Embracing apathy can be tempting, especially when staying informed affects your on-the-job productivity. But you don’t have to disregard the rest of the world to continue collecting a paycheck. Here’s how you can remain civically and politically engaged while keeping on top of work.

Schedule your outrage. It’s not enough to limit your news consumption to when you’re off the clock. It’s also not realistic, given how much digital access most workers have throughout the day. Even if you’re offline a few hours, one of your colleagues is bound to bring up any earth-shattering news you missed.

You already know you’re bound to get agitated by the news of the day. Rather than let it get to you at work, schedule some time before or after hours to feel the anger and grief prompted by the news. You also may want to use that time to connect with others who share your sentiments and plot ways to help the cause.

Commit to at least one ongoing political act. It doesn’t matter how small, so long as it’s relatively frequent. It could be a morning call to Congress, a weekly donation to your political issue of choice or a monthly act of civil disobedience.

Build this act into your calendar, just as you do with your outrage. This will help you chug through work deadlines unfettered by the relentless news cycle. You still can be concerned about society without thinking too deeply on it or working to improve it every hour of the workday.


Step out of your comfort zone. Commit to broadening your socially conscious horizons at least once a quarter. Read up on a distressing issue you keep meaning to learn more about. Organize a food, clothing or fund drive among workplace colleagues. Speak out against your employer’s support of an unjust cause or political candidate.
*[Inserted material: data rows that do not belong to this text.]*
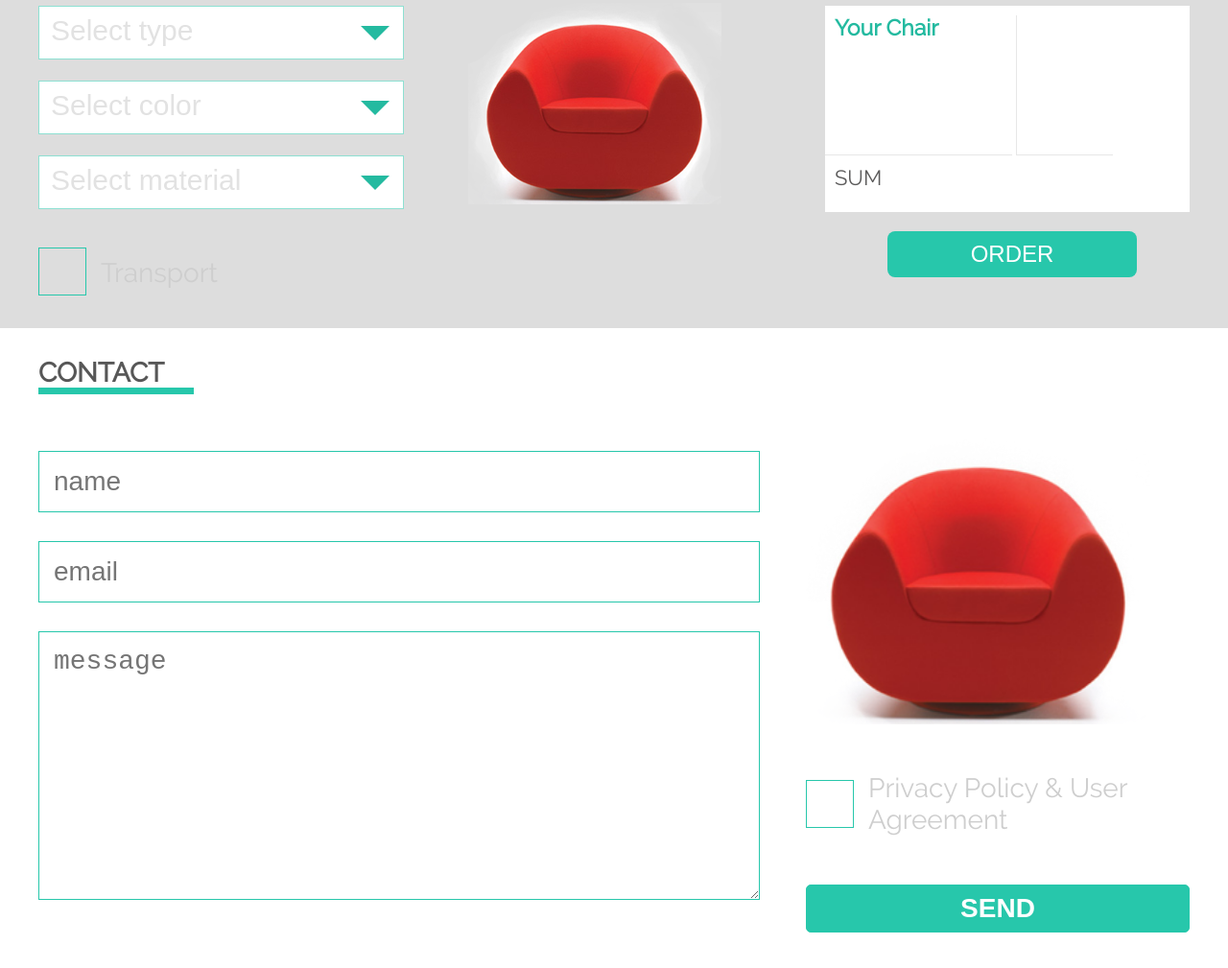
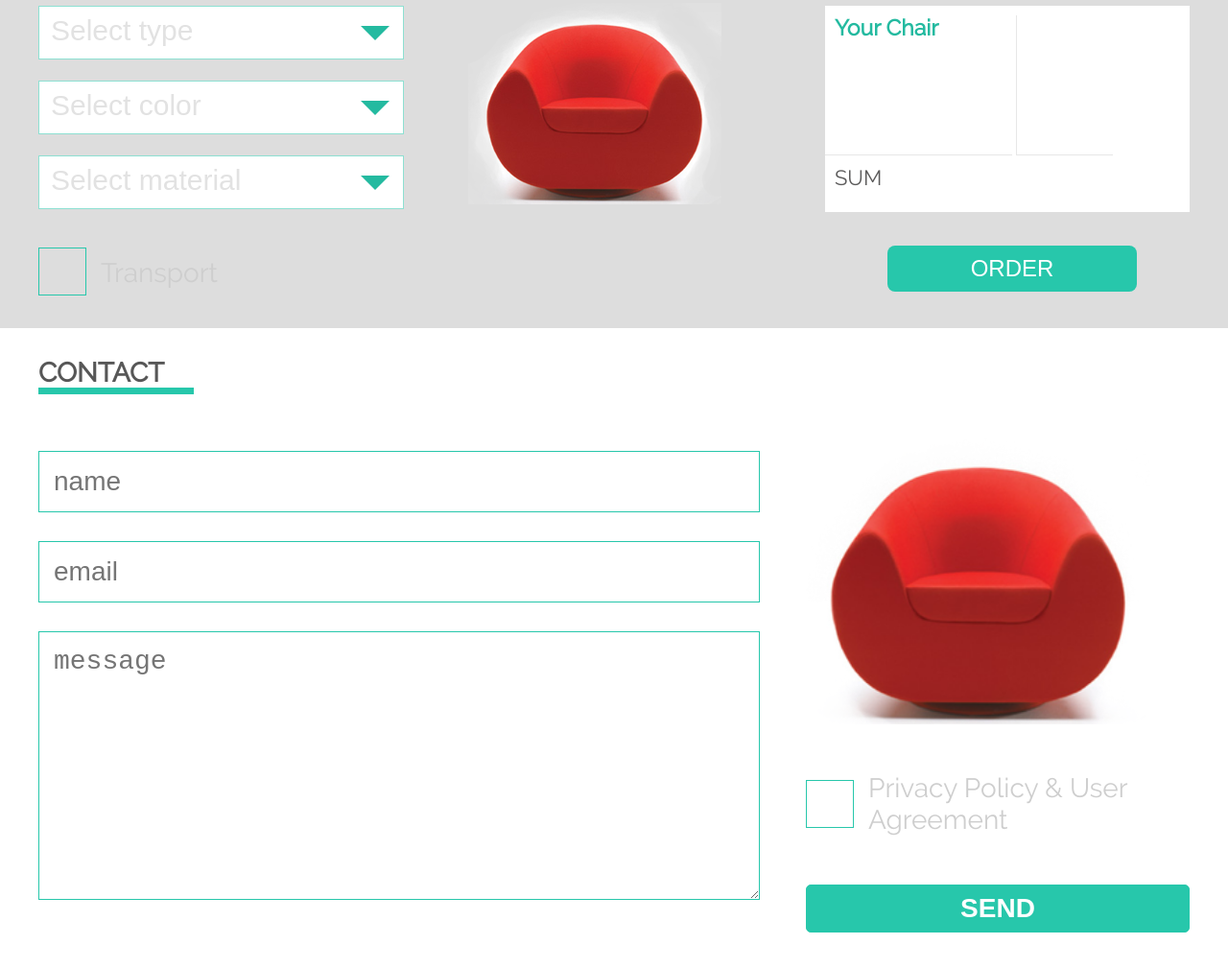
Before and after one commit to Chris86g/SitOnChair, a plain HTML site: page index.html in a window 1280 px wide. Shown: the part 1705-2714 px from the top of the page at 96% size. Drawn offline with Linux system fonts and the light colour scheme.

Commit message:
green button margin-top

```diff
--- a/css/style.css
+++ b/css/style.css
@@ -625,7 +625,7 @@ sup {
   font-size: 24px;
   display: inline-block;
   font-family: 'ralewaymedium', Arial, Tahoma, sans-serif;
-  margin-top: 20px;
+  margin-top: 35px;
   margin-left: 65px;
   border-radius: 8px;
   text-decoration: none;
```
Attend your first (or second, or tenth) political vigil, rally or protest.

Take time to compose yourself as needed. Sometimes the latest natural disaster, mass shooting or unfeeling act of a political leader strikes a bit closer to home than usual. Compartmentalizing likely won’t help in this case. You’ll be lucky if you can remember what you were working on before the distressing news broke. Instead, you’ll probably find yourself staring at your computer screen for who-knows-how-long, accomplishing nothing.

That’s when it’s time to step outside your office. Talk to a close colleague. Message a loved one. Make a donation. Call your political representatives. Venture outdoors a few minutes. Smile at a baby. Pet a puppy. Do something to help someone in need. Breathe deeply. When you return to your desk, go easy on yourself and do the best you can. Remember, tomorrow is another day.